-- Entries provided follows --
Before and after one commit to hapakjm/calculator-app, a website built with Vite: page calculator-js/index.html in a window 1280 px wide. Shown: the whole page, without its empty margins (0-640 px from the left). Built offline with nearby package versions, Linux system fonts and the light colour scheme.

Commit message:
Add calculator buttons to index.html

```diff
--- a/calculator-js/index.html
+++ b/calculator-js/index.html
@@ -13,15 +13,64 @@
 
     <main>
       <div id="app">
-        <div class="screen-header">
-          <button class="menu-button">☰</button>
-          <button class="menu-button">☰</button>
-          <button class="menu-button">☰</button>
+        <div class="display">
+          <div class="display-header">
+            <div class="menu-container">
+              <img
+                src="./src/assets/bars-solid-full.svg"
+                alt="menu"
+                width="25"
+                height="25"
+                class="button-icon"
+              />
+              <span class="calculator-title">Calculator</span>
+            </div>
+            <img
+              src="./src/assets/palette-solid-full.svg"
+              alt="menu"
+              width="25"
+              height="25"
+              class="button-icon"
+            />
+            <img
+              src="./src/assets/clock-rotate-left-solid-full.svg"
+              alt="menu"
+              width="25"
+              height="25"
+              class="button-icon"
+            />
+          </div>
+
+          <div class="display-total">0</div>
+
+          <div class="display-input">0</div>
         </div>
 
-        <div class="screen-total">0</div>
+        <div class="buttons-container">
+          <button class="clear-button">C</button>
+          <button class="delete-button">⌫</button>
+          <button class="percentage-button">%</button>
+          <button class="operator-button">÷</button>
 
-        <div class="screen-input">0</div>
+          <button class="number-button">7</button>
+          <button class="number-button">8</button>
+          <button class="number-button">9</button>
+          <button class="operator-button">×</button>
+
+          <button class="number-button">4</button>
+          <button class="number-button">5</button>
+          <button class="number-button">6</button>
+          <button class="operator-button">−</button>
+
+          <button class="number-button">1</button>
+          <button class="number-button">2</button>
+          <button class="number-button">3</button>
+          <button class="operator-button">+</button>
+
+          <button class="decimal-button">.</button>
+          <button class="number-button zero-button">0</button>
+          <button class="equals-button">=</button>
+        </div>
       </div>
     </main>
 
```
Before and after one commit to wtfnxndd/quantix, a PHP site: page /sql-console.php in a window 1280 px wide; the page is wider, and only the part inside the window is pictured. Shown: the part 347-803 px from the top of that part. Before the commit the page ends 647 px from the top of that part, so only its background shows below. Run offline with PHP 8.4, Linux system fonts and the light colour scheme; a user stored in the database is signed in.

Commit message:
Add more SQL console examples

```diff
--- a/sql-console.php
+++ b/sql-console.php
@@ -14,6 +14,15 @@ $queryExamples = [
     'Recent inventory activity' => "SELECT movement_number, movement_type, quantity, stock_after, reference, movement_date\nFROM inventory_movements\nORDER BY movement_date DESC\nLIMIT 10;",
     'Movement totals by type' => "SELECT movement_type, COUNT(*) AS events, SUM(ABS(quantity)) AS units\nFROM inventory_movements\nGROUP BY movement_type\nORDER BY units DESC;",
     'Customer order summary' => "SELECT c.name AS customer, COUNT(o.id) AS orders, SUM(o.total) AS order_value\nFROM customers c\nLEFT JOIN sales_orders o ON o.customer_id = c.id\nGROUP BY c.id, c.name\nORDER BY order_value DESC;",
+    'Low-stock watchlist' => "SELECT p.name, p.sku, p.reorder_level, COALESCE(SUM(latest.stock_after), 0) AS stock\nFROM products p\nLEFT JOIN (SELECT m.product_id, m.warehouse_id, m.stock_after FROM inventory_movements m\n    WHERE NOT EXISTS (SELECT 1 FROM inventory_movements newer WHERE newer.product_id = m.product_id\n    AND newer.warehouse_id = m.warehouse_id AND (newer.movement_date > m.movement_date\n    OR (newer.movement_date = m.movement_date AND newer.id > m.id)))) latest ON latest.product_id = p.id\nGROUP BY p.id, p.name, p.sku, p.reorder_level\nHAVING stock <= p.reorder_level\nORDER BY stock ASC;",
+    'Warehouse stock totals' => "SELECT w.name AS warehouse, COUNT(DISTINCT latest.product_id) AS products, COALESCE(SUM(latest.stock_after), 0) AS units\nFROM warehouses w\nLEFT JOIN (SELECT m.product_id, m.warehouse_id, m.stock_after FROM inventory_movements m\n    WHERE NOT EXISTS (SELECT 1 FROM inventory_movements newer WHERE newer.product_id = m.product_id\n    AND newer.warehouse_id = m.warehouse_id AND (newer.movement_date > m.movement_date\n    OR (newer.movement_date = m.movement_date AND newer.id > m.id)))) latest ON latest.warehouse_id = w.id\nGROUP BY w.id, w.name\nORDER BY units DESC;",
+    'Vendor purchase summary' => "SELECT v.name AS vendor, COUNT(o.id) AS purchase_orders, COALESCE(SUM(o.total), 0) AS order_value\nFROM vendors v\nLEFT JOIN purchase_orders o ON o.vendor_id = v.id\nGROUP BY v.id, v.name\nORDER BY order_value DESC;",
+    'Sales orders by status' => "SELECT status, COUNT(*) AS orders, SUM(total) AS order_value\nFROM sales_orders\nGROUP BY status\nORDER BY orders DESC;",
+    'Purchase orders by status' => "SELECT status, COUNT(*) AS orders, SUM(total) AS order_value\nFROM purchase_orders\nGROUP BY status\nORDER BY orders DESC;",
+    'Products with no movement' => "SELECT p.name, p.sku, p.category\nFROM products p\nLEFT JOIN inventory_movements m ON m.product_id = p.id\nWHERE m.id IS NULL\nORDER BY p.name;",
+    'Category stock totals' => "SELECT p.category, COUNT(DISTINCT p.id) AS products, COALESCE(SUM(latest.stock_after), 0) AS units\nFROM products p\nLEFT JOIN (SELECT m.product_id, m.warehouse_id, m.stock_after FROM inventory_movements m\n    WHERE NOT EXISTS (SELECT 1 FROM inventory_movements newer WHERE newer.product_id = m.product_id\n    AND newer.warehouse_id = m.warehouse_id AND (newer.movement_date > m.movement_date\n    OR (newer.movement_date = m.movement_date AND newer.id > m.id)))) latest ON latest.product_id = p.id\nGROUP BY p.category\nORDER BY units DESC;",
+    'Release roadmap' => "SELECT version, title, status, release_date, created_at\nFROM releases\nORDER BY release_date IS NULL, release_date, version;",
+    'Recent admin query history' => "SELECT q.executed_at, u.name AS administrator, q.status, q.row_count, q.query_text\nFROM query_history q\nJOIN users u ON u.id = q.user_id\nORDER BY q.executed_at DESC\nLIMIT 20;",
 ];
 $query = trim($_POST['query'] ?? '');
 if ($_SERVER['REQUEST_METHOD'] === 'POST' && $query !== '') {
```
-- Entries provided concluded --
§ Work instruction: Repeat the listing in full so that each line matches exactly.

§ Solved exercise:
Before and after one commit to hapakjm/calculator-app, a website built with Vite: page calculator-js/index.html in a window 1280 px wide. Shown: the whole page, without its empty margins (0-640 px from the left). Built offline with nearby package versions, Linux system fonts and the light colour scheme.

Commit message:
Add calculator buttons to index.html

```diff
--- a/calculator-js/index.html
+++ b/calculator-js/index.html
@@ -13,15 +13,64 @@
 
     <main>
       <div id="app">
-        <div class="screen-header">
-          <button class="menu-button">☰</button>
-          <button class="menu-button">☰</button>
-          <button class="menu-button">☰</button>
+        <div class="display">
+          <div class="display-header">
+            <div class="menu-container">
+              <img
+                src="./src/assets/bars-solid-full.svg"
+                alt="menu"
+                width="25"
+                height="25"
+                class="button-icon"
+              />
+              <span class="calculator-title">Calculator</span>
+            </div>
+            <img
+              src="./src/assets/palette-solid-full.svg"
+              alt="menu"
+              width="25"
+              height="25"
+              class="button-icon"
+            />
+            <img
+              src="./src/assets/clock-rotate-left-solid-full.svg"
+              alt="menu"
+              width="25"
+              height="25"
+              class="button-icon"
+            />
+          </div>
+
+          <div class="display-total">0</div>
+
+          <div class="display-input">0</div>
         </div>
 
-        <div class="screen-total">0</div>
+        <div class="buttons-container">
+          <button class="clear-button">C</button>
+          <button class="delete-button">⌫</button>
+          <button class="percentage-button">%</button>
+          <button class="operator-button">÷</button>
 
-        <div class="screen-input">0</div>
+          <button class="number-button">7</button>
+          <button class="number-button">8</button>
+          <button class="number-button">9</button>
+          <button class="operator-button">×</button>
+
+          <button class="number-button">4</button>
+          <button class="number-button">5</button>
+          <button class="number-button">6</button>
+          <button class="operator-button">−</button>
+
+          <button class="number-button">1</button>
+          <button class="number-button">2</button>
+          <button class="number-button">3</button>
+          <button class="operator-button">+</button>
+
+          <button class="decimal-button">.</button>
+          <button class="number-button zero-button">0</button>
+          <button class="equals-button">=</button>
+        </div>
       </div>
     </main>
 
```
Before and after one commit to wtfnxndd/quantix, a PHP site: page /sql-console.php in a window 1280 px wide; the page is wider, and only the part inside the window is pictured. Shown: the part 347-803 px from the top of that part. Before the commit the page ends 647 px from the top of that part, so only its background shows below. Run offline with PHP 8.4, Linux system fonts and the light colour scheme; a user stored in the database is signed in.

Commit message:
Add more SQL console examples

```diff
--- a/sql-console.php
+++ b/sql-console.php
@@ -14,6 +14,15 @@ $queryExamples = [
     'Recent inventory activity' => "SELECT movement_number, movement_type, quantity, stock_after, reference, movement_date\nFROM inventory_movements\nORDER BY movement_date DESC\nLIMIT 10;",
     'Movement totals by type' => "SELECT movement_type, COUNT(*) AS events, SUM(ABS(quantity)) AS units\nFROM inventory_movements\nGROUP BY movement_type\nORDER BY units DESC;",
     'Customer order summary' => "SELECT c.name AS customer, COUNT(o.id) AS orders, SUM(o.total) AS order_value\nFROM customers c\nLEFT JOIN sales_orders o ON o.customer_id = c.id\nGROUP BY c.id, c.name\nORDER BY order_value DESC;",
+    'Low-stock watchlist' => "SELECT p.name, p.sku, p.reorder_level, COALESCE(SUM(latest.stock_after), 0) AS stock\nFROM products p\nLEFT JOIN (SELECT m.product_id, m.warehouse_id, m.stock_after FROM inventory_movements m\n    WHERE NOT EXISTS (SELECT 1 FROM inventory_movements newer WHERE newer.product_id = m.product_id\n    AND newer.warehouse_id = m.warehouse_id AND (newer.movement_date > m.movement_date\n    OR (newer.movement_date = m.movement_date AND newer.id > m.id)))) latest ON latest.product_id = p.id\nGROUP BY p.id, p.name, p.sku, p.reorder_level\nHAVING stock <= p.reorder_level\nORDER BY stock ASC;",
+    'Warehouse stock totals' => "SELECT w.name AS warehouse, COUNT(DISTINCT latest.product_id) AS products, COALESCE(SUM(latest.stock_after), 0) AS units\nFROM warehouses w\nLEFT JOIN (SELECT m.product_id, m.warehouse_id, m.stock_after FROM inventory_movements m\n    WHERE NOT EXISTS (SELECT 1 FROM inventory_movements newer WHERE newer.product_id = m.product_id\n    AND newer.warehouse_id = m.warehouse_id AND (newer.movement_date > m.movement_date\n    OR (newer.movement_date = m.movement_date AND newer.id > m.id)))) latest ON latest.warehouse_id = w.id\nGROUP BY w.id, w.name\nORDER BY units DESC;",
+    'Vendor purchase summary' => "SELECT v.name AS vendor, COUNT(o.id) AS purchase_orders, COALESCE(SUM(o.total), 0) AS order_value\nFROM vendors v\nLEFT JOIN purchase_orders o ON o.vendor_id = v.id\nGROUP BY v.id, v.name\nORDER BY order_value DESC;",
+    'Sales orders by status' => "SELECT status, COUNT(*) AS orders, SUM(total) AS order_value\nFROM sales_orders\nGROUP BY status\nORDER BY orders DESC;",
+    'Purchase orders by status' => "SELECT status, COUNT(*) AS orders, SUM(total) AS order_value\nFROM purchase_orders\nGROUP BY status\nORDER BY orders DESC;",
+    'Products with no movement' => "SELECT p.name, p.sku, p.category\nFROM products p\nLEFT JOIN inventory_movements m ON m.product_id = p.id\nWHERE m.id IS NULL\nORDER BY p.name;",
+    'Category stock totals' => "SELECT p.category, COUNT(DISTINCT p.id) AS products, COALESCE(SUM(latest.stock_after), 0) AS units\nFROM products p\nLEFT JOIN (SELECT m.product_id, m.warehouse_id, m.stock_after FROM inventory_movements m\n    WHERE NOT EXISTS (SELECT 1 FROM inventory_movements newer WHERE newer.product_id = m.product_id\n    AND newer.warehouse_id = m.warehouse_id AND (newer.movement_date > m.movement_date\n    OR (newer.movement_date = m.movement_date AND newer.id > m.id)))) latest ON latest.product_id = p.id\nGROUP BY p.category\nORDER BY units DESC;",
+    'Release roadmap' => "SELECT version, title, status, release_date, created_at\nFROM releases\nORDER BY release_date IS NULL, release_date, version;",
+    'Recent admin query history' => "SELECT q.executed_at, u.name AS administrator, q.status, q.row_count, q.query_text\nFROM query_history q\nJOIN users u ON u.id = q.user_id\nORDER BY q.executed_at DESC\nLIMIT 20;",
 ];
 $query = trim($_POST['query'] ?? '');
 if ($_SERVER['REQUEST_METHOD'] === 'POST' && $query !== '') {
```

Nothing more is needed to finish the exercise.